Environmental and Historic Preservation Reviews. I’ve occasionally worked on a non-grant network project that required these reviews. For example, these are normal requirements for building networks through state and federal parks. Indian tribes require these if there is any chance of construction through historically sensitive areas. I would expect to take extra precautions if I was building fiber close to the Liberty Bell or some other historical place. But other than those examples, no commercial project I’ve ever worked with has voluntarily done these reviews. Most networks are built using existing rights-of-way along roads where the soil was excavated in the past. I can’t imagine the slightest reason why these reviews would be required for placing fiber on existing utility poles.
Letters of Credit. I’ve written a separate blog on this issue. The grants require an irrevocable letter of credit just to apply, and a second letter of credit from grant winners. I think the NTIA saw the criticism leveled at the FCC in the RDOF process and wants to exclude bad actors, but this jacks up the cost of applying for a grant and could add a few percent to the overall cost of a grant project. This will also likely deter small ISPs who want to fill in some of the neediest pockets but can’t get a bank to provide the line of credit.
Prevailing Wages. Projects over $5 million must use prevailing wages. The majority of the projects will be rural, and the folks who made this requirement don’t understand the rural contractor environment. Rural contractors already pay wages that are some of the best paying jobs in a rural economy. They must do so, or in this time of technician shortage, they wouldn’t have any workforce. But they don‘t pay the extra-high prevailing wage rates that are charged in urban areas. Those rates are higher because of the higher cost of living in urban areas. If prevailing wage studies were done correctly, they’d find a separate prevailing wage for urban and rural communities. To make things worse, rural contractors don’t want to be required to pay prevailing wages if they also have non-prevailing wage workers because it causes dissension between crews who want to all work on the higher-paying project. This is a case of a solution seeking a problem because the existing wages in rural areas are balanced by the lower cost of workers not having to live in cities.
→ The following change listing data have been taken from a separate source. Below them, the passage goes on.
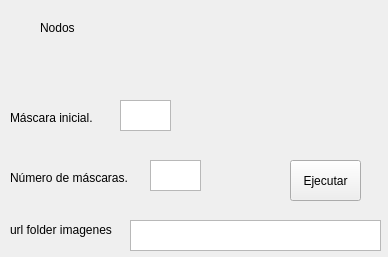
Qt form ui/diseño.ui (UzielLopez/image-blurer) before a commit.
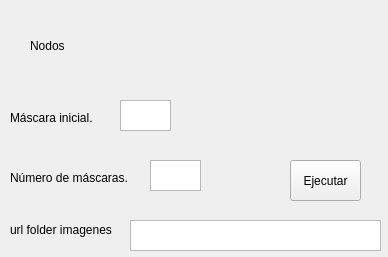
The same form after that commit.

Commit message: label Nodos

```diff
--- a/ui/diseño.ui
+++ b/ui/diseño.ui
@@ -113,10 +113,10 @@
    <widget class="QLabel" name="label_3">
     <property name="geometry">
      <rect>
-      <x>40</x>
-      <y>20</y>
-      <width>55</width>
-      <height>16</height>
+      <x>30</x>
+      <y>30</y>
+      <width>181</width>
+      <height>31</height>
      </rect>
     </property>
     <property name="text">
```
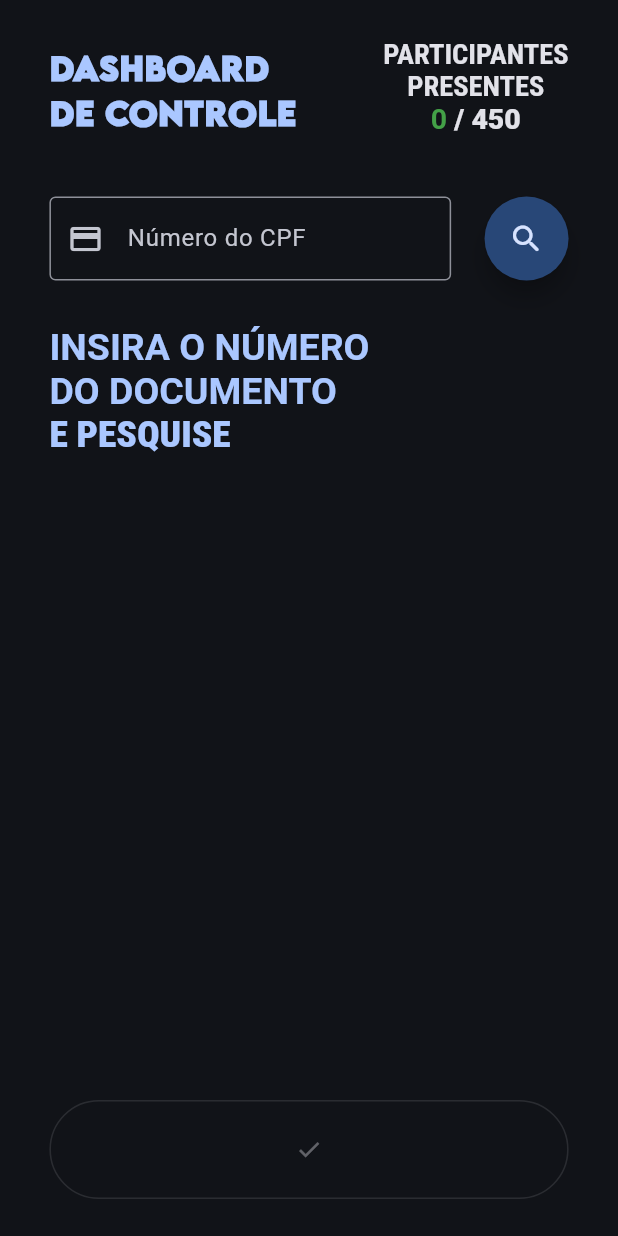
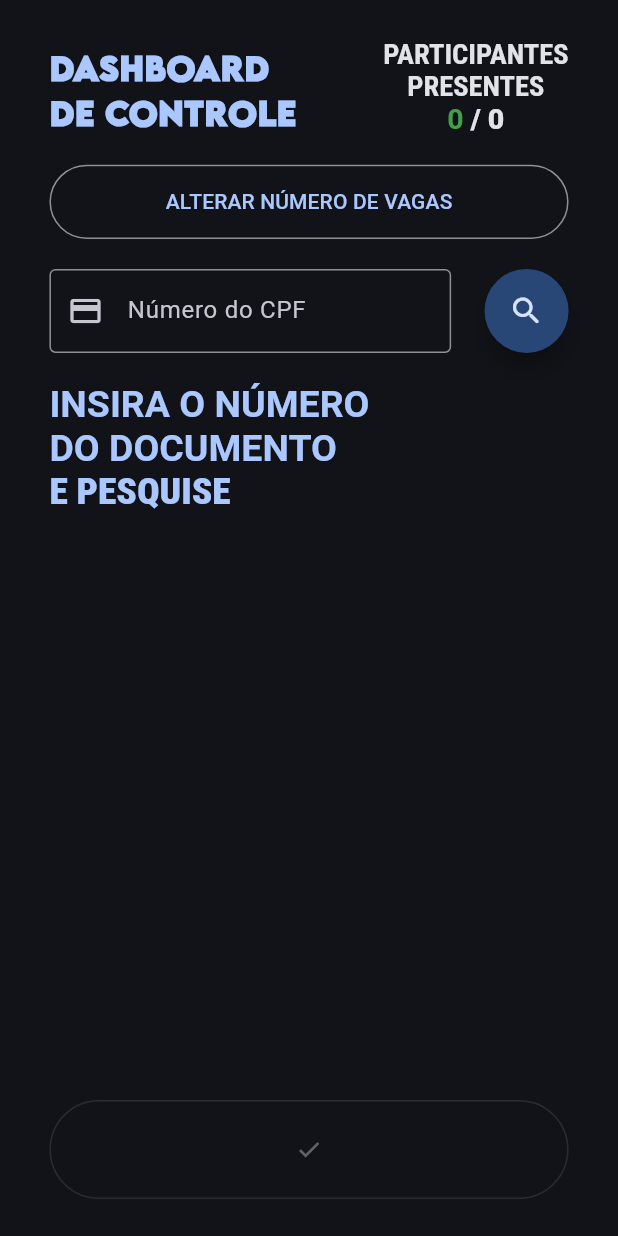
Before and after one commit to casertaPaulo/dashboard-ipi, a Flutter app: the screen it shows after launch, on a phone screen of 412 x 824 dp. Run offline on Flutter 3.47's test engine with Material 3 defaults, Android fonts, the phone set to English and light mode, and no system bars; our stand-ins replace cloud_firestore, firebase_core, firebase_database, flutter_masked_text2, get, google_fonts; accounts and stored records are empty.

Commit message:
Implementing features

```diff
--- a/lib/app/pages/dashboard_page.dart
+++ b/lib/app/pages/dashboard_page.dart
@@ -10,146 +10,21 @@ class DashboardPage extends StatelessWidget {
   @override
   Widget build(BuildContext context) {
     DashboardController controller = Get.find();
-    Size size = MediaQuery.of(context).size;
     return SafeArea(
       child: Scaffold(
         body: Padding(
           padding: EdgeInsets.symmetric(
-            horizontal: size.width * .08,
-            vertical: size.height * .03,
+            horizontal: Get.width * .08,
+            vertical: Get.height * .03,
           ),
           child: Column(
             crossAxisAlignment: CrossAxisAlignment.start,
             children: [
-              Row(
-                mainAxisAlignment: MainAxisAlignment.spaceBetween,
-                crossAxisAlignment: CrossAxisAlignment.end,
-                children: [
-                  SizedBox(
-                    width: size.width * .4,
-                    child: FittedBox(
-                      child: Text(
-                        "DASHBOARD\nDE CONTROLE",
-                        style: TextStyle(
-                          fontWeight: FontWeight.w900,
-                          fontFamily: "LEMONMILK-BOLD",
-                          color: Theme.of(context).colorScheme.primary,
-                        ),
-                      ),
-                    ),
-                  ),
-                  SizedBox(
-                    width: size.width * .3,
-                    child: FittedBox(
-                      child: Obx(() {
-                        return RichText(
-                          textAlign: TextAlign.center,
-                          text: TextSpan(
-                            style: TextStyle(
-                              fontWeight: FontWeight.w900,
-                              color: Theme.of(context).colorScheme.primary,
-                            ),
-                            children: [
-                              TextSpan(
-                                text: 'PARTICIPANTES\nPRESENTES\n',
-                                style: TextStyle(
-                                  color:
-                                      Theme.of(context).colorScheme.onSurface,
-                                  fontWeight: FontWeight.bold,
-                                  fontFamily: "ROBOTOCONDENSED",
-                                ),
-                              ),
-                              TextSpan(
-                                text: "${controller.confirmados} ",
-                                style: TextStyle(
-                                  color: Colors.green[600],
-                                  fontWeight: FontWeight.bold,
-                                ),
-                              ),
-                              TextSpan(
-                                text: "/ 450",
-                                style: TextStyle(
-                                  color:
-                                      Theme.of(context).colorScheme.onSurface,
-                                ),
-                              ),
-                            ],
-                          ),
-                        );
-                      }),
-                    ),
-                  ),
-                ],
-              ),
-              SizedBox(height: size.height * .05),
+              _buildPageHeader(controller),
+              _buildButtonAlterarVagas(controller),
               _buildFormHeader(context, controller),
-              const SizedBox(height: 30),
-              Obx(() {
-                final isEmpty = controller.reativeData.isEmpty;
-                final confirmed = controller.alreadyConfirmed.value;
-                if (controller.isSearching.value) {
-                  return const Center(child: CircularProgressIndicator());
-                }
-                if (!isEmpty) {
-                  return Column(
-                    children: [
-                      FadeInUp(
-                        duration: 600,
-                        child: _buildCards(
-                          "NOME",
-                          Icons.person,
-                          controller.reativeData['nome'],
-                          context,
-                        ),
-                      ),
-                      FadeInUp(
-                        duration: 1000,
-                        child: _buildCards(
-                          "TELEFONE",
-                          Icons.phone,
-                          Util.formatPhoneNumber(
-                              controller.reativeData['telefone']),
-                          context,
-                        ),
-                      ),
-                      FadeInUp(
-                        duration: 1400,
-                        child: _buildCards(
-                          "ITEM",
-                          Icons.food_bank_outlined,
-                          controller.reativeData['item'].toUpperCase(),
-                          context,
-                        ),
-                      ),
-                      _statusButton(context, confirmed)
-                    ],
-                  );
-                }
-                return RichText(
-                  text: TextSpan(
-                    style: TextStyle(
-                        fontWeight: FontWeight.w900,
-                        color: Theme.of(context).colorScheme.primary,
-                        fontSize: 25,
-                        fontFamily: "ROBOTOCONDENSED"),
-                    children: const [
-                      TextSpan(
-                        text: 'INSIRA O NÚMERO\n',
-                        style: TextStyle(fontWeight: FontWeight.bold),
-                      ),
-                      TextSpan(
-                        text: "DO DOCUMENTO\n",
-                        style: TextStyle(
-                          fontWeight: FontWeight.bold,
-                        ),
-                      ),
-                      TextSpan(
-                        text: "E PESQUISE",
-                      ),
-                    ],
-                  ),
-                );
-              }),
+              const SizedBox(height: 20),
+              _buildBodyReturn(controller),
               Expanded(
                 child: Align(
                   alignment: Alignment.bottomCenter,
@@ -204,6 +79,67 @@ class DashboardPage extends StatelessWidget {
     );
   }
 
+  Widget _buildPageHeader(DashboardController controller) {
+    return Row(
+      mainAxisAlignment: MainAxisAlignment.spaceBetween,
+      crossAxisAlignment: CrossAxisAlignment.end,
+      children: [
+        SizedBox(
+          width: Get.width * .4,
+          child: FittedBox(
+            child: Text(
+              "DASHBOARD\nDE CONTROLE",
+              style: TextStyle(
+                fontWeight: FontWeight.w900,
+                fontFamily: "LEMONMILK-BOLD",
+                color: Get.theme.colorScheme.primary,
+              ),
+            ),
+          ),
+        ),
+        SizedBox(
+          width: Get.width * .3,
+          child: FittedBox(
+            child: Obx(() {
+              return RichText(
+                textAlign: TextAlign.center,
+                text: TextSpan(
+                  style: TextStyle(
+                    fontWeight: FontWeight.w900,
+                    color: Get.theme.colorScheme.primary,
+                  ),
+                  children: [
+                    TextSpan(
+                      text: 'PARTICIPANTES\nPRESENTES\n',
+                      style: TextStyle(
+                        color: Get.theme.colorScheme.onSurface,
+                        fontWeight: FontWeight.bold,
+                        fontFamily: "ROBOTOCONDENSED",
+                      ),
+                    ),
+                    TextSpan(
+                      text: "${controller.confirmados} ",
+                      style: TextStyle(
+                        color: Colors.green[600],
+                        fontWeight: FontWeight.bold,
+                      ),
+                    ),
+                    TextSpan(
+                      text: "/ ${controller.participants}",
+                      style: TextStyle(
+                        color: Get.theme.colorScheme.onSurface,
+                      ),
+                    ),
+                  ],
+                ),
+              );
+            }),
+          ),
+        ),
+      ],
+    );
+  }
+
   Widget _buildFormHeader(
       BuildContext context, DashboardController controller) {
     return Form(
@@ -214,6 +150,8 @@ class DashboardPage extends StatelessWidget {
           SizedBox(
             width: MediaQuery.of(context).size.width * .65,
             child: TextFormField(
+              autofocus: false,
+              canRequestFocus: false,
               controller: controller.textFieldController.value,
               onFieldSubmitted: (value) {
                 controller.handleSearch();
@@ -259,7 +197,90 @@ class DashboardPage extends StatelessWidget {
     );
   }
 
-  Widget _statusButton(BuildContext context, bool confirmed) {
+  Widget _buildButtonAlterarVagas(DashboardController controller) {
+    return Padding(
+      padding: const EdgeInsets.symmetric(vertical: 20),
+      child: SizedBox(
+        height: Get.height * .06,
+        width: double.infinity,
+        child: OutlinedButton(
+          onPressed: () {
+            controller.showMyDialog();
+          },
+          child: const Text("ALTERAR NÚMERO DE VAGAS"),
+        ),
+      ),
+    );
+  }
+
+  Widget _buildBodyReturn(DashboardController controller) {
+    return Obx(() {
+      final hasData = controller.reativeData.isNotEmpty;
+      final confirmed = controller.alreadyConfirmed.value;
+      final isLoading = controller.isSearching.value;
+      // Retornando os estados
+      if (isLoading) {
+        return const Center(child: CircularProgressIndicator());
+      }
+      if (hasData) {
+        return Column(
+          children: [
+            FadeInUp(
+              duration: 600,
+              child: _buildCards(
+                "NOME",
+                Icons.person,
+                controller.reativeData['nome'],
+              ),
+            ),
+            FadeInUp(
+              duration: 1000,
+              child: _buildCards(
+                "TELEFONE",
+                Icons.phone,
+                Util.formatPhoneNumber(controller.reativeData['telefone']),
+              ),
+            ),
+            FadeInUp(
+              duration: 1400,
+              child: _buildCards(
+                "ITEM",
+                Icons.food_bank_outlined,
+                controller.reativeData['item'].toUpperCase(),
+              ),
+            ),
+            _statusButton(confirmed)
+          ],
+        );
+      }
+      return RichText(
+        text: TextSpan(
+          style: TextStyle(
+              fontWeight: FontWeight.w900,
+              color: Get.theme.colorScheme.primary,
+              fontSize: 25,
+              fontFamily: "ROBOTOCONDENSED"),
+          children: const [
+            TextSpan(
+              text: 'INSIRA O NÚMERO\n',
+              style: TextStyle(fontWeight: FontWeight.bold),
+            ),
+            TextSpan(
+              text: "DO DOCUMENTO\n",
+              style: TextStyle(
+                fontWeight: FontWeight.bold,
+              ),
+            ),
+            TextSpan(
+              text: "E PESQUISE",
+            ),
+          ],
+        ),
+      );
+    });
+  }
+
+  Widget _statusButton(bool confirmed) {
     return OutlinedButton(
       onPressed: () {},
       child: RichText(
@@ -267,13 +288,13 @@ class DashboardPage extends StatelessWidget {
         text: TextSpan(
           style: TextStyle(
             fontWeight: FontWeight.w900,
-            color: Theme.of(context).colorScheme.primary,
+            color: Get.theme.colorScheme.primary,
           ),
           children: [
             TextSpan(
               text: 'STATUS:  ',
               style: TextStyle(
-                color: Theme.of(context).colorScheme.onSurface,
+                color: Get.theme.colorScheme.onSurface,
                 fontWeight: FontWeight.bold,
                 fontFamily: "ROBOTOCONDENSED",
               ),
@@ -292,26 +313,19 @@ class DashboardPage extends StatelessWidget {
     );
   }
 
-  Widget _buildCards(
-    String nome,
-    IconData icon,
-    String data,
-    BuildContext context,
-  ) {
+  Widget _buildCards(String nome, IconData icon, String data) {
     DashboardController controller = Get.find();
     bool isEmpty = controller.reativeData.isEmpty;
     return Card(
         child: Padding(
       padding: EdgeInsets.symmetric(
-        horizontal: Util.width(context) * .05,
-        vertical: Util.height(context) * .020,
+        horizontal: Get.width * .05,
+        vertical: Get.height * .020,
       ),
       child: Row(
-        mainAxisAlignment:
-            isEmpty ? MainAxisAlignment.start : MainAxisAlignment.spaceBetween,
+        mainAxisAlignment: MainAxisAlignment.spaceBetween,
         children: [
           Icon(icon),
-          !isEmpty ? const SizedBox() : const SizedBox(width: 15),
           Column(
             crossAxisAlignment: CrossAxisAlignment.start,
             children: [
@@ -326,7 +340,7 @@ class DashboardPage extends StatelessWidget {
               !isEmpty ? const SizedBox(height: 10) : const SizedBox(),
               if (!isEmpty)
                 SizedBox(
-                  width: Util.width(context) * .6,
+                  width: Get.width * .6,
                   child: Text(
                     data,
                     style: const TextStyle(
--- a/lib/app/service/firebase_service.dart
+++ b/lib/app/service/firebase_service.dart
@@ -1,26 +1,40 @@
+import 'dart:async';
+
 import 'package:cloud_firestore/cloud_firestore.dart';
+import 'package:firebase_database/firebase_database.dart' as rtdb;
 import 'package:get/get.dart';
 
 class FirebaseService extends GetxService {
-  final participantsRef = FirebaseFirestore.instance.collection('participants');
-  final confirmadosRef = FirebaseFirestore.instance.collection('confirmados');
+  final _participantsRef =
+      FirebaseFirestore.instance.collection('participants');
+  final _confirmadosRef = FirebaseFirestore.instance.collection('confirmados');
+  final _rdRef = rtdb.FirebaseDatabase.instance.ref('restante');
+  late StreamSubscription<rtdb.DatabaseEvent> remainSubscription;
 
   var confirmadosCount = 0.obs;
+  var participantsCount = 0.obs;
+  var remain = 0.obs;
 
+  // Escuta alterações no FireStore - Atualiza a variável da quantidade de documentos
   void listenDocs() {
-    confirmadosRef.snapshots().listen((QuerySnapshot snapshot) {
+    _confirmadosRef.snapshots().listen((QuerySnapshot snapshot) {
       confirmadosCount.value = snapshot.size;
+    });
+    _participantsRef.snapshots().listen((QuerySnapshot snapshot) {
+      participantsCount.value = snapshot.size;
     });
   }
 
+  // Verifica se o usuário já foi confirmado e está na coleção de confirmados
   Future<bool> alreadyConfirmed({required String documentId}) async {
-    var doc = await confirmadosRef.doc(documentId).get();
+    var doc = await _confirmadosRef.doc(documentId).get();
     return doc.exists;
   }
 
+  // Encontra o usuário na coleção de participantes e retorna um Map com os dados
   Future<Map<String, dynamic>> findUser({required String documentId}) async {
     try {
-      var doc = await participantsRef.doc(documentId).get();
+      var doc = await _participantsRef.doc(documentId).get();
       if (!doc.exists) {
         throw "CPF NÃO CADASTRADO";
       }
@@ -30,16 +44,16 @@ class FirebaseService extends GetxService {
     }
   }
 
+  // Confirma o usuário adicionando o documento na coleção de confirmados
   Future<void> confirm(String documentId, Map<String, dynamic> data) async {
     try {
       if (data.isEmpty) {
         throw "PESQUISE UM CPF PRIMEIRO";
       }
-      var doc = await confirmadosRef.doc(documentId).get();
-      if (doc.exists) {
+      if (await alreadyConfirmed(documentId: documentId)) {
         throw "CPF JÁ CONFIRMADO";
       }
-      await confirmadosRef.doc(documentId).set({
+      await _confirmadosRef.doc(documentId).set({
         'nome': data['nome'],
         'telefone': data['telefone'],
         'item': data['item'],
@@ -49,4 +63,20 @@ class FirebaseService extends GetxService {
       throw e.toString();
     }
   }
+
+  // Atualiza o número de vagas restantes
+  Future<void> updateVagas(int quantidade) async {
+    await _rdRef.runTransaction((vagasRestantes) {
+      return rtdb.Transaction.success((vagasRestantes as int) + quantidade);
+    });
+  }
+
+  // Inicializa o escutador no nó de vagas restantes do Realtime Database
+  initializeData() async {
+    remainSubscription = _rdRef.onValue.listen(
+      (event) {
+        remain((event.snapshot.value ?? 0) as int);
+      },
+    );
+  }
 }
```
Also changed, not shown: lib/app/controller/dashboard_controller.dart (+176 -2 lines).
Requirements on Contractors. The BEAD NOFO layers a few new requirements on contractors. As an example, a construction contractor working on a BEAD project must certify that it has a workforce development program that includes participation in an apprenticeship program. This requirement ignores an important characteristic of most fiber and tower contractors – many of these contractors have few direct employees. They instead hire small crews of specialty subcontractors – and these small subcontractors will walk away if asked to meet this requirement or do extra paperwork. My fear is the contractors who have historically worked in rural markets won’t take BEAD work if it puts extra burdens on them – there is plenty of non-BEAD work.
Heavy Reporting Requirements. I don’t have a problem with requiring follow-up reporting on the effectiveness of grants, and in the past, some programs like CAF II had almost no follow-up. But the reporting requirements for BEAD are more detailed than anything I’ve seen, so it’s going to cost more to comply.
Grants are Taxable. We can’t forget that grants are taxable income to any taxable entity that accepts the funding. I’m hearing rumors of a D.C. workaround on this issue, but without a solution, it’s going to be hard for a small commercial ISP to justify taking millions in grant money if that means having to somehow fund paying 21% of that back to the federal government plus whatever will be due to the state. It’s not comforting to know that the tax savings will roll back over the next twenty or thirty years as grant-funded assets are depreciated. This is not specifically a BEAD issue and applies to all grants from local, state, or federal sources.
Summary. One of the sentiments I loved in the grant NOFO is that the NTIA wants to get broadband to even the most remote places, and they used the example that funding should be available to reach even a single location. But I have to laugh when I look at these requirements and see that reaching that single remote location might get layered with hundreds of thousands of dollars of extra costs.
The biggest drawback of expensive grant compliance is that it drives up the cost of every grant project. And that means that the BEAD money won’t stretch as far to bring broadband to as many homes. For an individual grant applicant, the extra cost translates into the need for more out-of-pocket matching funds – which in some cases will be enough to make a project infeasible.
I fully understand the desire at the NTIA to not fund bad projects. I imagine there are folks there that still remember the agency being accused in 2009 of funding projects that were “fiber to nowhere”. But the many extra grant requirements feel like we’re applying a pound of prevention to solve an ounce of risk. Any one of the various grant requirements can probably be justified, but when taken as a whole, the grant requirements are adding extra cost and hassle that will make many ISPs pass on the opportunity.